(Excerpted data)
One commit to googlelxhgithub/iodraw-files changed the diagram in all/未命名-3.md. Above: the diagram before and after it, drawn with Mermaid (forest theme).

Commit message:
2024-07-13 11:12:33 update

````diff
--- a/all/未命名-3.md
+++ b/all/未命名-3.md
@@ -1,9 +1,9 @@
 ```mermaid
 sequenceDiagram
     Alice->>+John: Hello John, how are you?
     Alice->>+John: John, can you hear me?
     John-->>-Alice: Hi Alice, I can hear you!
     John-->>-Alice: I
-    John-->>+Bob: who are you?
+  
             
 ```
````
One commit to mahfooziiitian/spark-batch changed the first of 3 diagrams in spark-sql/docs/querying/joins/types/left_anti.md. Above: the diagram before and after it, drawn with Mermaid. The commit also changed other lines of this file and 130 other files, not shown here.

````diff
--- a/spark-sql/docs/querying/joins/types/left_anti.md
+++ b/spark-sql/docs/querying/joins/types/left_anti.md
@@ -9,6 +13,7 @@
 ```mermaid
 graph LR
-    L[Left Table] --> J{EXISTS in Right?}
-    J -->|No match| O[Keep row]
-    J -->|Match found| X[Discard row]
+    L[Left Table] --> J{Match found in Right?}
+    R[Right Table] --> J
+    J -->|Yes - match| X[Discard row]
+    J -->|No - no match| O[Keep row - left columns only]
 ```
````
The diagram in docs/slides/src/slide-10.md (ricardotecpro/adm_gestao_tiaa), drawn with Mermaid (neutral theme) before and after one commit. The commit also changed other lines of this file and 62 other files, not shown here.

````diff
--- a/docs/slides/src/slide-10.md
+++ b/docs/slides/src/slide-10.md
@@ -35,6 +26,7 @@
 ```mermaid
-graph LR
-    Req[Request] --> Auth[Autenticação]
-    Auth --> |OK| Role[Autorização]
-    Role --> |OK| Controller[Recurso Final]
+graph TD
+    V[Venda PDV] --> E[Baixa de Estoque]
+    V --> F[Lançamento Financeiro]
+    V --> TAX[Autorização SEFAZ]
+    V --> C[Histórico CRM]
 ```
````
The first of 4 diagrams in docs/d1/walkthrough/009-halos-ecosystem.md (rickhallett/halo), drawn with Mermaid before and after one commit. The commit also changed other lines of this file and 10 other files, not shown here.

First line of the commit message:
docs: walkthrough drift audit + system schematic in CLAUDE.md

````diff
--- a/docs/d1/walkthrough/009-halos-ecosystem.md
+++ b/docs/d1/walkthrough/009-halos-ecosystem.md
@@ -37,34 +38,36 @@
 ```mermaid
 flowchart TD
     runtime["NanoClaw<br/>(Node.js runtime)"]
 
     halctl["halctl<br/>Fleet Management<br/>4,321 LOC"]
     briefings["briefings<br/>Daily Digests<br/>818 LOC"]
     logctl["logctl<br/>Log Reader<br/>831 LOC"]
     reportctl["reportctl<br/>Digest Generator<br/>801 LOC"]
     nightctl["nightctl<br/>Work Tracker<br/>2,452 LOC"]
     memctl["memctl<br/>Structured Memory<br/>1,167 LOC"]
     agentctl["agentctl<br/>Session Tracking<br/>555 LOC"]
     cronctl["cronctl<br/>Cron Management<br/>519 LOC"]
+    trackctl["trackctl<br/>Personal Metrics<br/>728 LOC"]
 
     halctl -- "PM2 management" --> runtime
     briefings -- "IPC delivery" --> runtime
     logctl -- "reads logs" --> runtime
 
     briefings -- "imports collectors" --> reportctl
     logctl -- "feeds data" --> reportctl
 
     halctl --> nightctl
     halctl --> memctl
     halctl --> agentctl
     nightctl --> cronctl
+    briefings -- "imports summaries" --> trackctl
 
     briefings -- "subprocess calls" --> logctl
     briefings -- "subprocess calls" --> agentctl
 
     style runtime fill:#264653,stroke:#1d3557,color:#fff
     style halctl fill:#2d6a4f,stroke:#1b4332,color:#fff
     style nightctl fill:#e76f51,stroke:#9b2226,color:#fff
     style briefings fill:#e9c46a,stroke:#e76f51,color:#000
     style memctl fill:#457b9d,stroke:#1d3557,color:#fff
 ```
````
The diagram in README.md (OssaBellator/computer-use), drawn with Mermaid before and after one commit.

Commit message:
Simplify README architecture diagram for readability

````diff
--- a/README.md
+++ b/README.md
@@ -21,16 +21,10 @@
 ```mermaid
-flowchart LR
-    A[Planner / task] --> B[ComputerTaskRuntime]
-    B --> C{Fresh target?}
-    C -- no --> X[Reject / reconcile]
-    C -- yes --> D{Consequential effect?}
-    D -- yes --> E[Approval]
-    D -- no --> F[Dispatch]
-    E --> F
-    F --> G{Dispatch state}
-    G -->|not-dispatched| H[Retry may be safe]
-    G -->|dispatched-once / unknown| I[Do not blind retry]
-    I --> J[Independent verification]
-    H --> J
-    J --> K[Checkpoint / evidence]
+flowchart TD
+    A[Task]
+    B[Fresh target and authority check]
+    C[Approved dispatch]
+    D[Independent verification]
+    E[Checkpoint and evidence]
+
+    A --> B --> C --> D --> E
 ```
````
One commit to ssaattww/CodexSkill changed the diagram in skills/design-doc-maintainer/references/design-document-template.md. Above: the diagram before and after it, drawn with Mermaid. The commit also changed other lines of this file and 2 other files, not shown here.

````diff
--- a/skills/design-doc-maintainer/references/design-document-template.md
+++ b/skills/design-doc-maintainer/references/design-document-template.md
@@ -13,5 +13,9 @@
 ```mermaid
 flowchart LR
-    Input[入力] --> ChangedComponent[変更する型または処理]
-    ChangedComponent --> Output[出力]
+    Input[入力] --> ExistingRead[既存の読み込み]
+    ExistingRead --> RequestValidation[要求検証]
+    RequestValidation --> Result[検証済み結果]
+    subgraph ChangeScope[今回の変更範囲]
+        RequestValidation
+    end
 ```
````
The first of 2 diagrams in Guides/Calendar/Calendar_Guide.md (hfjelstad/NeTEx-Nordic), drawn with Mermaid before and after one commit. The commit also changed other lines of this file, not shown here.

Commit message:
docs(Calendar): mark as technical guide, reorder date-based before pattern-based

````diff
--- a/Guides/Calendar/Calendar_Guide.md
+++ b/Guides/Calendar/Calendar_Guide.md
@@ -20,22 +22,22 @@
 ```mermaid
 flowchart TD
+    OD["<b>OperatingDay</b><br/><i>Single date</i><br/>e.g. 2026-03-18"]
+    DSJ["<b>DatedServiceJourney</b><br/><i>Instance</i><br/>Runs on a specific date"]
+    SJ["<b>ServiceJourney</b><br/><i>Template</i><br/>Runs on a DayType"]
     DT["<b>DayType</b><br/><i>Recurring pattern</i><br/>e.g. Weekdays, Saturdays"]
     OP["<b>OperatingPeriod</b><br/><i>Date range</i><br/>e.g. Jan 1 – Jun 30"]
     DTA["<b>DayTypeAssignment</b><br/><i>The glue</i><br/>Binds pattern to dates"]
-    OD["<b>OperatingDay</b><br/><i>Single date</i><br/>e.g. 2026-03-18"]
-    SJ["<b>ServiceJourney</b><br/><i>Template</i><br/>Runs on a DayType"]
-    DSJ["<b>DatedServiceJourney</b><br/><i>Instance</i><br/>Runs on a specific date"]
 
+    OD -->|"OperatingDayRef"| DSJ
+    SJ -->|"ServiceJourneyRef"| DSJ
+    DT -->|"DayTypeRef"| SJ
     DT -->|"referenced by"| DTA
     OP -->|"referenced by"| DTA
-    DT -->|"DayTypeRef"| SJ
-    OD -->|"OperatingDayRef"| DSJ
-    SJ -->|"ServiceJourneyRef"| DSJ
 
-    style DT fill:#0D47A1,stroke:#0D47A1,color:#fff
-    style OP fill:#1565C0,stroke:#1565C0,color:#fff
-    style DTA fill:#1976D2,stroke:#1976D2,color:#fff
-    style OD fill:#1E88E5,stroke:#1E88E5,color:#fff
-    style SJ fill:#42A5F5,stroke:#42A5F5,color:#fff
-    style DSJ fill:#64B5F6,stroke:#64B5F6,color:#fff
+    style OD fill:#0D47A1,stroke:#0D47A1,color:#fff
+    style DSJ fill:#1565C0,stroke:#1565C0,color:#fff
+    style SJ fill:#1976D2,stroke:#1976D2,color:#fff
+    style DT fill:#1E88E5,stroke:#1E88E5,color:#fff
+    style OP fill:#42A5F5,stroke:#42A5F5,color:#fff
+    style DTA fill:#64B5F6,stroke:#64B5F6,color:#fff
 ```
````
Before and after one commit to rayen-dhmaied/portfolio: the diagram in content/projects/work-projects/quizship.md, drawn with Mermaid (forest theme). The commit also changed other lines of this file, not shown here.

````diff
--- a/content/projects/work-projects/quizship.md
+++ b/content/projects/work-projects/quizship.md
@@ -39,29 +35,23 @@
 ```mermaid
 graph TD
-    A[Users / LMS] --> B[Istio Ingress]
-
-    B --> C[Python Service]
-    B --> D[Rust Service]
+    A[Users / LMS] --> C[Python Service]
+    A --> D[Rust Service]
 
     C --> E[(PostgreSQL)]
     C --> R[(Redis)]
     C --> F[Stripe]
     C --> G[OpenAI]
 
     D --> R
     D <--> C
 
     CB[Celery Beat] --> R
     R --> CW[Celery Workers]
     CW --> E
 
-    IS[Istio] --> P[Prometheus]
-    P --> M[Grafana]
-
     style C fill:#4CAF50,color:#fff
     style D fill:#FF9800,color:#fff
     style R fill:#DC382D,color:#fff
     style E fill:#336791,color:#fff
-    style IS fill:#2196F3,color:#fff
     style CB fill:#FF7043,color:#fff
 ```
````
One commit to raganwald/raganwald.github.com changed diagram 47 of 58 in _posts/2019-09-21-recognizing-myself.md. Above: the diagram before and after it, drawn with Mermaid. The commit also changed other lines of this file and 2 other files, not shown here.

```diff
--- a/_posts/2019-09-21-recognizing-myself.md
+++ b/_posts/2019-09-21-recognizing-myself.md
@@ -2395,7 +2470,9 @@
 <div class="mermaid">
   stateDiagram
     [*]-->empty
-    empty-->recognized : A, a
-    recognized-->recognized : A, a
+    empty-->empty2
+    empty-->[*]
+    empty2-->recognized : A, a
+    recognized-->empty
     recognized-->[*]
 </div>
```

(What you are asked to do)
Only lines with the word "Runs" should be collected from the material.

(Result)
+    DSJ["<b>DatedServiceJourney</b><br/><i>Instance</i><br/>Runs on a specific date"]
+    SJ["<b>ServiceJourney</b><br/><i>Template</i><br/>Runs on a DayType"]
-    SJ["<b>ServiceJourney</b><br/><i>Template</i><br/>Runs on a DayType"]
-    DSJ["<b>DatedServiceJourney</b><br/><i>Instance</i><br/>Runs on a specific date"]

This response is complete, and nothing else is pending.